_Exercise instructions_: Compute how many lines in the data below hold the word "document", then report that number with nothing else.

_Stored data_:
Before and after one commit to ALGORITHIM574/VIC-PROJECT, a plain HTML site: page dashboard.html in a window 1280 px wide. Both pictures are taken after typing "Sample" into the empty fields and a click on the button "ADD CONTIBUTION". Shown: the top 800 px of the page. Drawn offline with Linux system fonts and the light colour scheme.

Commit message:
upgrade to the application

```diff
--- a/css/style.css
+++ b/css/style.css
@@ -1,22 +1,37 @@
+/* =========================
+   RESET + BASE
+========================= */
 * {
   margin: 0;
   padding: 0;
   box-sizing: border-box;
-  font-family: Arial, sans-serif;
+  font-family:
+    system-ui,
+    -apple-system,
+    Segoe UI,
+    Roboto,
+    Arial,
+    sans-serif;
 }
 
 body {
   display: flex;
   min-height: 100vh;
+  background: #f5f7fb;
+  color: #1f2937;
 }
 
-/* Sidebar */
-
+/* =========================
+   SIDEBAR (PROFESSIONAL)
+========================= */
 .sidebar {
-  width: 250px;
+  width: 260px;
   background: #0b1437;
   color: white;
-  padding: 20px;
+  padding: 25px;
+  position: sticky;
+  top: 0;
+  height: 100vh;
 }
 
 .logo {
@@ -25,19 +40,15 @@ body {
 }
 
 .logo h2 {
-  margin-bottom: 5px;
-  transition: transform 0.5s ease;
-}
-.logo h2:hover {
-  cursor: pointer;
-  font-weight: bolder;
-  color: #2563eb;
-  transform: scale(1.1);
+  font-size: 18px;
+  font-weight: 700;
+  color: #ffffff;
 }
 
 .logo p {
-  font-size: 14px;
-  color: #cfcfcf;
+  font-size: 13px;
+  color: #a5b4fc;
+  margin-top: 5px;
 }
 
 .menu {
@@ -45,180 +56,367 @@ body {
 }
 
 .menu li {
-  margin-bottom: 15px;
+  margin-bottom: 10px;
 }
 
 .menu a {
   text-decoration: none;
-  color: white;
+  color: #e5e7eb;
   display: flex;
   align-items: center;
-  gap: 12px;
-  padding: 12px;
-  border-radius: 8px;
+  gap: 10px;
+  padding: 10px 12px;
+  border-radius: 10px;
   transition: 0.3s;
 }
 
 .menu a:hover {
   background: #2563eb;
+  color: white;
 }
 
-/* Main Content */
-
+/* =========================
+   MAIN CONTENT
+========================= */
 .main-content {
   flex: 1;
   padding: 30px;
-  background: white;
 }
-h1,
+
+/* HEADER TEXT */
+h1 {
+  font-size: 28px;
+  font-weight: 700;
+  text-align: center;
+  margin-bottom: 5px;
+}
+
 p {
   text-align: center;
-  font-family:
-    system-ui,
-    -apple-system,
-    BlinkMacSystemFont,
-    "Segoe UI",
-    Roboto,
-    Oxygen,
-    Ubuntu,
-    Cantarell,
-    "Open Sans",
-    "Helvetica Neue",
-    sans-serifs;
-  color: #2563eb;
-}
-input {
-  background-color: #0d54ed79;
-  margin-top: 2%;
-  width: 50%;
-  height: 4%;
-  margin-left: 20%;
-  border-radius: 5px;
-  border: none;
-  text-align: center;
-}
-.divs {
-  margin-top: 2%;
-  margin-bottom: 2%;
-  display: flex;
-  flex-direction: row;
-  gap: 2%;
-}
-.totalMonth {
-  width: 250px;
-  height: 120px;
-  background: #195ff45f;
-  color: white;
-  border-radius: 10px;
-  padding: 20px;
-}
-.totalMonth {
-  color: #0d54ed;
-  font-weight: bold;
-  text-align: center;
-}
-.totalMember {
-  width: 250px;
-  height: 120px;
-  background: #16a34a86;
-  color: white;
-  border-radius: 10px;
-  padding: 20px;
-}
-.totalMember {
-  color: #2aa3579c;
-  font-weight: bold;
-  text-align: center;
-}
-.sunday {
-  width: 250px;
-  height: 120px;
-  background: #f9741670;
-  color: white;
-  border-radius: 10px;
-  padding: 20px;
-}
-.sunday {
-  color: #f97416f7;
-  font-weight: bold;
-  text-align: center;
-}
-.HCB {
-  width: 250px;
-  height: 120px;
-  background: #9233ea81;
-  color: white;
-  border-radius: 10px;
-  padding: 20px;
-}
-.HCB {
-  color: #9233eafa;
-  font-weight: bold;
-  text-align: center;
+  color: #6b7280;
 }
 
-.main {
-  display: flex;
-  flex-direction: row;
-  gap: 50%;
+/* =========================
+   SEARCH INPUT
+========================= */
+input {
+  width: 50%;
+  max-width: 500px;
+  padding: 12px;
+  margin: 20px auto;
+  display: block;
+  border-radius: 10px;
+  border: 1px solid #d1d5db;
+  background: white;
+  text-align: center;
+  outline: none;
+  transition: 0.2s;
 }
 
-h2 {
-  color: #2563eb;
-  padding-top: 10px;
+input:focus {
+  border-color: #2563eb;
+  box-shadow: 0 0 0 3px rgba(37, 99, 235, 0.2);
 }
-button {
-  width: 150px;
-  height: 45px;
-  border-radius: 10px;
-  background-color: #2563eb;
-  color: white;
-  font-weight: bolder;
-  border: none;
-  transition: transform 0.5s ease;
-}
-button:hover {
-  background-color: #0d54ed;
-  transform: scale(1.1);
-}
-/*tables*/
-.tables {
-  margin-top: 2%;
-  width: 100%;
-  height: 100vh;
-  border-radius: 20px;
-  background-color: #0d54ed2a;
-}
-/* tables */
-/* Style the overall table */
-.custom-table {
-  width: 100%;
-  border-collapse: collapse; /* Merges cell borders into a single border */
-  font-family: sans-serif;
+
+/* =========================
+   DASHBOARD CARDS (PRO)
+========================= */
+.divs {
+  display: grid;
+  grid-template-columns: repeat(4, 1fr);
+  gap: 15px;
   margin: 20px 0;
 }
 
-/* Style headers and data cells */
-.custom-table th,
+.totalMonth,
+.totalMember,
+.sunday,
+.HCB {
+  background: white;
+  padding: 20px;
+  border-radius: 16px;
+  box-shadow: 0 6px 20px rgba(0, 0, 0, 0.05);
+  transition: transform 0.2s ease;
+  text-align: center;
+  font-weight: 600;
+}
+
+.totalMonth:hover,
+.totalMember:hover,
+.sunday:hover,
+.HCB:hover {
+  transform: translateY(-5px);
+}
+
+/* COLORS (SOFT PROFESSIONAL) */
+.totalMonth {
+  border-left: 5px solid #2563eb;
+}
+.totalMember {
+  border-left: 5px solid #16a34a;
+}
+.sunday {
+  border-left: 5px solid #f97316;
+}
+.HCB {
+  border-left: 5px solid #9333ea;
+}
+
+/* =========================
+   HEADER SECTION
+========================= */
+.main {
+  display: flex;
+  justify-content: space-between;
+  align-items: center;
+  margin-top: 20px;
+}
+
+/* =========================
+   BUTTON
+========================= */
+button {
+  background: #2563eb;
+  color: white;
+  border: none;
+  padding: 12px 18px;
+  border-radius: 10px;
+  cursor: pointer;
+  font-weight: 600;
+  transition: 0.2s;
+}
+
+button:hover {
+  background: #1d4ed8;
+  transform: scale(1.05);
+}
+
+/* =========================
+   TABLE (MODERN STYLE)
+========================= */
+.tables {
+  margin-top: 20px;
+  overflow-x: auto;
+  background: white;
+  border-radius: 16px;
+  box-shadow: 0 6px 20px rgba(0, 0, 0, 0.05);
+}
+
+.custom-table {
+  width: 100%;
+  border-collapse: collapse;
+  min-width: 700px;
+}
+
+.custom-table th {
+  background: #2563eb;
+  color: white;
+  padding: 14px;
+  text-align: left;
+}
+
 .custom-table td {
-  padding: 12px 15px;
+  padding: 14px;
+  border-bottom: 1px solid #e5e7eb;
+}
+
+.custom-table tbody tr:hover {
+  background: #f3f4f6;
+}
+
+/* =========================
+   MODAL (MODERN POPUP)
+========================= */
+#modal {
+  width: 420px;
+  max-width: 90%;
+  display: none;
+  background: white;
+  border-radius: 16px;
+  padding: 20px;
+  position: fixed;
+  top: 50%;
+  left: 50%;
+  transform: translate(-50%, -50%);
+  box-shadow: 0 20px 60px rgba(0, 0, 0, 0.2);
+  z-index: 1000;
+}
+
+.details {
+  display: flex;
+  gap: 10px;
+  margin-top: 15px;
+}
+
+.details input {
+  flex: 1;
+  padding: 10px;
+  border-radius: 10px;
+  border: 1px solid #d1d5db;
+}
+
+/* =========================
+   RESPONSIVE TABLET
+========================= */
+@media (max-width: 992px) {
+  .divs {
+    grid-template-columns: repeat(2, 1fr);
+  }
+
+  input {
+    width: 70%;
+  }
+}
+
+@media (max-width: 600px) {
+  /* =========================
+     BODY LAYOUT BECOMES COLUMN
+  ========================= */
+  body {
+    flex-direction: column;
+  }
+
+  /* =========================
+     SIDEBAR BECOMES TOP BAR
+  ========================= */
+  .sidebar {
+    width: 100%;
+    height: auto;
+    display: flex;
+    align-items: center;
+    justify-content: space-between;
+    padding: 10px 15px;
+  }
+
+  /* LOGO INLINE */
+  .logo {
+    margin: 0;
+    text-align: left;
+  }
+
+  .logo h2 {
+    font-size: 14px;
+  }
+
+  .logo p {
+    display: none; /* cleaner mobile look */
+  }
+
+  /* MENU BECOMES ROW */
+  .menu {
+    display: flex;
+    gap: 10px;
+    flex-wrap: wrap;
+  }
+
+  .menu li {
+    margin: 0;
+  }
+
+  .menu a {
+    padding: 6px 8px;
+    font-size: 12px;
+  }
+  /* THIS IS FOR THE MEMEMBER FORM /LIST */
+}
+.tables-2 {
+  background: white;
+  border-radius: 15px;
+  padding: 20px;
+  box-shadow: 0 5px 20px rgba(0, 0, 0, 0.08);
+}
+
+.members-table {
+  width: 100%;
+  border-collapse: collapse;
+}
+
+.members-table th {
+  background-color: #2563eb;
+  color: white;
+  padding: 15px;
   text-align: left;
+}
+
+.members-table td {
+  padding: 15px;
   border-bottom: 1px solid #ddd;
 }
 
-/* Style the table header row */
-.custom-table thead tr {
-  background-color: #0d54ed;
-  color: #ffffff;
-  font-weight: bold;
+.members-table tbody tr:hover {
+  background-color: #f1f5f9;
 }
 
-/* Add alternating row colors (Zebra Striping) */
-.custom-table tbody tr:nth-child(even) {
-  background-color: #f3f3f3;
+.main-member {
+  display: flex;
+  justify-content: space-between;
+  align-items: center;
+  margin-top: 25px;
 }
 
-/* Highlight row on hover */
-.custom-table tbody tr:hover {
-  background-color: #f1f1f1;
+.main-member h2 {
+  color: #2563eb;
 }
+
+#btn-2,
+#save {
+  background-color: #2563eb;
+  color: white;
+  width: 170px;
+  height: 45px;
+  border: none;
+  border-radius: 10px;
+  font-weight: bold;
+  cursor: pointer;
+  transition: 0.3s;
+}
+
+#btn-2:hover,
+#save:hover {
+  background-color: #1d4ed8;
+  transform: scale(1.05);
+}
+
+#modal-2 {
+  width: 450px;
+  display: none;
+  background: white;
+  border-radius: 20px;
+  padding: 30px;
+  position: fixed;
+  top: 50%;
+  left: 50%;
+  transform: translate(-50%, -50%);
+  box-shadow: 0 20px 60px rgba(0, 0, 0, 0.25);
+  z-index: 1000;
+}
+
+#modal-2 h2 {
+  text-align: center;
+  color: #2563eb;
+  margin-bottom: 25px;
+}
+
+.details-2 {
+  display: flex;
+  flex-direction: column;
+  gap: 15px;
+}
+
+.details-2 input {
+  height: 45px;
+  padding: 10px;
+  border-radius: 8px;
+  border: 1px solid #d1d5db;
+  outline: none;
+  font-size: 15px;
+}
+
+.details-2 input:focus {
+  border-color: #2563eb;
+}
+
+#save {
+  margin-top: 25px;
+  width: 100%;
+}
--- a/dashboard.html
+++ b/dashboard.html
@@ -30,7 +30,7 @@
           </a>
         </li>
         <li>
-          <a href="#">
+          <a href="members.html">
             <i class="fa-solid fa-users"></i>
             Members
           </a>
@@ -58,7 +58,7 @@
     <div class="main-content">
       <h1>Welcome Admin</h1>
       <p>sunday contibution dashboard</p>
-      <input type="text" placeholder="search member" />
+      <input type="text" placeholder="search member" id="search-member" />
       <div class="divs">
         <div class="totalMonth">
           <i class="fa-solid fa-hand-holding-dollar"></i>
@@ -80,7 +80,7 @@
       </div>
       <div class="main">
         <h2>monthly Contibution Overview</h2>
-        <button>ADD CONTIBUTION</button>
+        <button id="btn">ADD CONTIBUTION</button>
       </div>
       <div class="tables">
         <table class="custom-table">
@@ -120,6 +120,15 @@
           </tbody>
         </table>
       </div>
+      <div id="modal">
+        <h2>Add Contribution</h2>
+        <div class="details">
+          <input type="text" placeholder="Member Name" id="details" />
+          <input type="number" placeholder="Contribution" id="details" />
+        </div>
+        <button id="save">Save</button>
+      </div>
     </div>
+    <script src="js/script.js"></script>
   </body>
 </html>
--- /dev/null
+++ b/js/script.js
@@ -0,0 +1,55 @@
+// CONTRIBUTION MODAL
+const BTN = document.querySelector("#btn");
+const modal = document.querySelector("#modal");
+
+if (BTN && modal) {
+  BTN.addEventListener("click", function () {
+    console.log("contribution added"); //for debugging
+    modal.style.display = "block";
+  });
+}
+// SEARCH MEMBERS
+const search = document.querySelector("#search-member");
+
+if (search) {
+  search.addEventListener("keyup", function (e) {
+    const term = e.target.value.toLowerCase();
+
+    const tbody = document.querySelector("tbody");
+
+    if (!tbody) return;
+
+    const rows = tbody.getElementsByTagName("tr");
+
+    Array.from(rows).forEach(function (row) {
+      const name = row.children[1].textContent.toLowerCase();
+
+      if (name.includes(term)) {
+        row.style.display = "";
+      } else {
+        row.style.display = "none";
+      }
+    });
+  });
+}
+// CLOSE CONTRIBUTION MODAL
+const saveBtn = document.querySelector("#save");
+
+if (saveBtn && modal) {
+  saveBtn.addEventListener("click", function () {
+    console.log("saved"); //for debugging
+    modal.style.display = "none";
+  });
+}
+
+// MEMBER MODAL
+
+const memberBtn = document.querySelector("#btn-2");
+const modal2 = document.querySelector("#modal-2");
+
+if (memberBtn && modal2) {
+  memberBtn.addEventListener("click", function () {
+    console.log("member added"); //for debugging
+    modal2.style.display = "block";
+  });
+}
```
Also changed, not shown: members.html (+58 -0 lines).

_Output for this exercise_: 7